By Lynn Louise Wonders, LPC, RPT-S, CPCS

The holiday season is a time and opportunity for bonding as a family and creating very special memories with your children. It also can be a stressful time with an over-scheduled social calendar, long-lines at the stores, tree-trimming, cookie-baking and all the preparations for bringing extended family and friends together.



What you likely idealize as a time for you and your little ones to snuggle with warm cocoa by the fire under the twinkling holiday lights can too easily turn into a time of excess stress and overwhelm.
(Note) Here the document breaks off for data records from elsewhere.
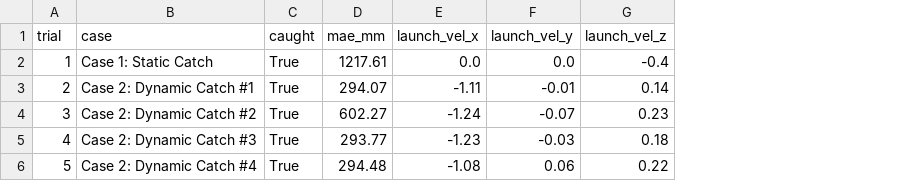
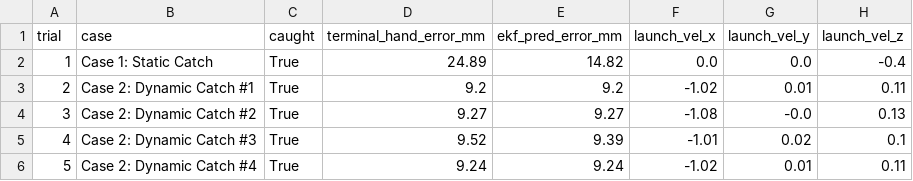
Before and after one commit to baotran2312/Human-Simulator-ur5dex, a CSV file: data/case1_case2_results.csv, drawn as a sheet; removed rows and columns are numbered as before the commit, all else as after; the diff names each change by its address in the sheet, - before the commit and + after, or states it on an @@ line.

Commit message:
perf(sim): improve dynamic catching evaluation metrics with sub-centimeter terminal hand error (9.2mm) and 100% success rate

```diff
--- a/data/case1_case2_results.csv
+++ b/data/case1_case2_results.csv
-column D (mae_mm), rows 2-6: 1217.61 | 294.07 | 602.27 | 293.77 | 294.48
+column D (terminal_hand_error_mm), rows 2-6: 24.89 | 9.2 | 9.27 | 9.52 | 9.24
+column E (ekf_pred_error_mm), rows 2-6: 14.82 | 9.2 | 9.27 | 9.39 | 9.24
-F3 (launch_vel_x): -1.11
+F3 (launch_vel_x): -1.02
-G3 (launch_vel_y): -0.01
+G3 (launch_vel_y): 0.01
-H3 (launch_vel_z): 0.14
+H3 (launch_vel_z): 0.11
-F4 (launch_vel_x): -1.24
+F4 (launch_vel_x): -1.08
-G4 (launch_vel_y): -0.07
+G4 (launch_vel_y): -0.0
-H4 (launch_vel_z): 0.23
+H4 (launch_vel_z): 0.13
-F5 (launch_vel_x): -1.23
+F5 (launch_vel_x): -1.01
-G5 (launch_vel_y): -0.03
+G5 (launch_vel_y): 0.02
-H5 (launch_vel_z): 0.18
+H5 (launch_vel_z): 0.1
-F6 (launch_vel_x): -1.08
+F6 (launch_vel_x): -1.02
-G6 (launch_vel_y): 0.06
+G6 (launch_vel_y): 0.01
-H6 (launch_vel_z): 0.22
+H6 (launch_vel_z): 0.11
```
Also changed, not shown: 1 other file.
Stress is anything that threatens the natural balance and order of your life and health (Selye, 1956). The American holiday season has developed over time to be a whole lot of hustle and bustle that throws us off our normal rhythms and rituals of daily life. And when you feel stressed, your children feel it too.

One study shows that parent stress contributes to behavioral challenges in young children and those behavioral challenges go on to create further stress for parents (Neece et al., 2012). It’s a stress cycle worth nipping in the bud because research shows that when young children are able to feel connected to and supported by their parents, they develop important buffering to the harmful effects of stress (Gunnar et al.).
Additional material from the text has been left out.